“These inherently federal cases should not be resolved piecemeal in state court under state law,” Gibson Dunn & Crutcher LLP attorney Theodore J. Boutrous Jr., representing the energy companies, told the court in an Oct. 1 filing.
The legal issues at play are complex. Under federal law, district court orders that remand a case to a state court generally can’t be appealed.
There’s an exception to that rule for cases involving federal officers. The oil companies say they meet that criteria because the cases involve the production of fossil fuels on federal lands and, to some extent, to meet the federal government’s demand for oil.
Lawyers for Rhode Island, Baltimore, and the Colorado municipalities dispute the federal link, and argue that even if it has merit, it doesn’t allow the oil companies to litigate broader jurisdictional questions—like Clean Air Act preemption—on appeal.
The Supreme Court sets a high bar for getting involved in any case, especially one still being litigated in lower courts.
Goldberg, the lawyer for the manufacturing group, acknowledged that reality but argued that the facts are on the oil companies’ side in the climate nuisance debate.

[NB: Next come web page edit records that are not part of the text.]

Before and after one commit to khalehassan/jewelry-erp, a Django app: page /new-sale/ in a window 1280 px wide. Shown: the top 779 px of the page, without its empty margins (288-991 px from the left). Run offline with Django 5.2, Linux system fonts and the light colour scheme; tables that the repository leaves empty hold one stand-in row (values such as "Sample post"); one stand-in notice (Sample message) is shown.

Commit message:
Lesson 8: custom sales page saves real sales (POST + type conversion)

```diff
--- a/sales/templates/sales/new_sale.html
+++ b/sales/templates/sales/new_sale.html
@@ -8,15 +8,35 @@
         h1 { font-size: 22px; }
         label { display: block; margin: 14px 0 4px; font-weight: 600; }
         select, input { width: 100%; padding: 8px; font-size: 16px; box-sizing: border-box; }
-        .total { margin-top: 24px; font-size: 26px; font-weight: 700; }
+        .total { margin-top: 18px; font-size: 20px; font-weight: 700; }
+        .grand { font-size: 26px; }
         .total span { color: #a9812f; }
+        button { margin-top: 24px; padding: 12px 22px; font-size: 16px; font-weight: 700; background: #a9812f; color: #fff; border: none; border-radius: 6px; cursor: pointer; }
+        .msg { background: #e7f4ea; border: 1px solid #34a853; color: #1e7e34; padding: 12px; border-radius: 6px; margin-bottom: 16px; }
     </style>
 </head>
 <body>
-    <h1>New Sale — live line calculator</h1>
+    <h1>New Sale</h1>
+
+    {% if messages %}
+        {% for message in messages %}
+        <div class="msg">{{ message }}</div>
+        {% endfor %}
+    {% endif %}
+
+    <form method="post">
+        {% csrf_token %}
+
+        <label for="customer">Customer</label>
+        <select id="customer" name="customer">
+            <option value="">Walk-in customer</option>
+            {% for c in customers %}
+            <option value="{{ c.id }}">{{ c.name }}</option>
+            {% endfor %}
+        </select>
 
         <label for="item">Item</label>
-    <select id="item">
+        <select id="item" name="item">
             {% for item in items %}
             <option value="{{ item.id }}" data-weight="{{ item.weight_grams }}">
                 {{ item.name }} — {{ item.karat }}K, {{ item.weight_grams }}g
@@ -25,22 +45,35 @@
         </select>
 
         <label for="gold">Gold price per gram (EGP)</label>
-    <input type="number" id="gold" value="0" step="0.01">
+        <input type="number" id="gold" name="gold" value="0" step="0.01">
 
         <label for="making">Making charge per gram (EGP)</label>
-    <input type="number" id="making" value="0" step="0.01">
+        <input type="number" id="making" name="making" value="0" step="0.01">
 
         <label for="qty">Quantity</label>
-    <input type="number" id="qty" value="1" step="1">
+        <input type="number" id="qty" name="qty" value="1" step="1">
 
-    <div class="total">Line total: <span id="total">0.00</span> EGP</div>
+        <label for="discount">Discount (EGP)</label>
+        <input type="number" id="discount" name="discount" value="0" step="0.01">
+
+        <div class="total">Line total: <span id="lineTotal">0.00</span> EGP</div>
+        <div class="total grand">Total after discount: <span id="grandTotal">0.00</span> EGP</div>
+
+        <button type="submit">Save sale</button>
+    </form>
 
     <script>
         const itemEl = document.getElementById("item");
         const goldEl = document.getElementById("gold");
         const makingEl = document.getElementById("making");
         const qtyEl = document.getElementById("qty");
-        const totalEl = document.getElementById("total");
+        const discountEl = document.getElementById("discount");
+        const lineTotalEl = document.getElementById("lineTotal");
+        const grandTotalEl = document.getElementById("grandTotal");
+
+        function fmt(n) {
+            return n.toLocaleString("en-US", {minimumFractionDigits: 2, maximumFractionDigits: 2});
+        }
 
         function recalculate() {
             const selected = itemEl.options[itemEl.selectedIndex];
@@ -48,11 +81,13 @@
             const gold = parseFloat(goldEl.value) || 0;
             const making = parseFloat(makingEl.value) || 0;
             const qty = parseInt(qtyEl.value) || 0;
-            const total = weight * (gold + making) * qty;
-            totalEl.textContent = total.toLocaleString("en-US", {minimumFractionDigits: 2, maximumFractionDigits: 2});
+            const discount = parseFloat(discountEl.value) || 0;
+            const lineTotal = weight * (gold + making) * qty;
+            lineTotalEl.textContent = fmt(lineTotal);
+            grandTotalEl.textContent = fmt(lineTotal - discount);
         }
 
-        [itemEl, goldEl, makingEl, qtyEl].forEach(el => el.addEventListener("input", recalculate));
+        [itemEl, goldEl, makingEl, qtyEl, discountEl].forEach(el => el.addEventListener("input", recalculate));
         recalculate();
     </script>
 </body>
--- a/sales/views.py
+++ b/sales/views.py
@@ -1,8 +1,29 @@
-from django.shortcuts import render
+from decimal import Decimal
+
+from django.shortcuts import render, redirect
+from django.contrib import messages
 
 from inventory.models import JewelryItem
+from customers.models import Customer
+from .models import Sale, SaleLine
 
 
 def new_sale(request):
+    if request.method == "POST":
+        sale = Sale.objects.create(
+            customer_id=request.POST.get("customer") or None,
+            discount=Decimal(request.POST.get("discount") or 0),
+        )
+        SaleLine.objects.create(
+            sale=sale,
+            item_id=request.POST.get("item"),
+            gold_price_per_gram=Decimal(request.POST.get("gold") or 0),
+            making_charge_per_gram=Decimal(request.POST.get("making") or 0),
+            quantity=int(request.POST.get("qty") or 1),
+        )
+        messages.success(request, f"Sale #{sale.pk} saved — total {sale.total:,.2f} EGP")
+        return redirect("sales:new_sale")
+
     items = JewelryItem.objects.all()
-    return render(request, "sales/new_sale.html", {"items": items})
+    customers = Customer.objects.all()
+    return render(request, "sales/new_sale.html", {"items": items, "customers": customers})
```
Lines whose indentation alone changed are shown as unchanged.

“It typically is challenging to have an application for stay granted,” he said, “but one of the dynamics that we hope the court is going to look at here is that these are really part of the same litigation that the lawyers that are behind all of this have chosen to file in multiple jurisdictions hoping one or two will go forward.”
The California-based firm Sher Edling LLP represents the eight California municipalities that have filed nuisance cases, as well as Rhode Island and Baltimore, but it isn’t involved in lawsuits from New York City or Boulder, Colo.
Chapman University law professor Donald Kochan said he generally agrees with industry lawyers that climate nuisance lawsuits are misplaced, but he thinks the bid for Supreme Court intervention at this stage is ill-fated.
“These cases are just too premature for the court to be confident enough in the merits to interfere at a procedural stage in order to somehow speed their access to the merits claims,” he said.
Kochan specializes in property and constitutional law, and has been following the climate cases from those angles.
University of Maryland professor Robert Percival, who studies environmental law issues at the Supreme Court and isn’t involved in the climate litigation, likewise gave the oil companies’ gambit long odds.
“Here, what you have is a long tradition of states being able to use their tort law to deal with harm that’s caused to their residents,” he said.
States have used public nuisance law to go after tobacco companies, lead paint manufacturers, and, most recently, opioid makers. New York is also using securities law to go after Exxon for allegedly misleading investors on financial risks associated with climate change. A trial in that case is set to begin Oct. 22.
‘Avalanche’ of Legal Motions
The climate cases have a long way to go no matter what the Supreme Court decides.
If the cases can move forward in state court, the plaintiffs can reach one of their biggest targets: discovery. That process could involve depositions of oil executives and production of internal documents.
But there’s no guarantee of a quick trial, or a trial at all. Davis, the Baltimore solicitor, said he expected an “avalanche” of legal motions from oil companies trying to delay or halt the cases. And the two sides could settle the litigation.
It’s unclear when or whether the heart of the debate—whether fossil fuel producers should pay for the impacts of climate change—will reach the Supreme Court.
“I think they’ll wait until there’s really a meaty legal question, and even then they might not take it up,” UCLA’s Carlson said.
“But,” she added, “I think prognosticating about this court is also hard.”
—With assistance from Porter Wells.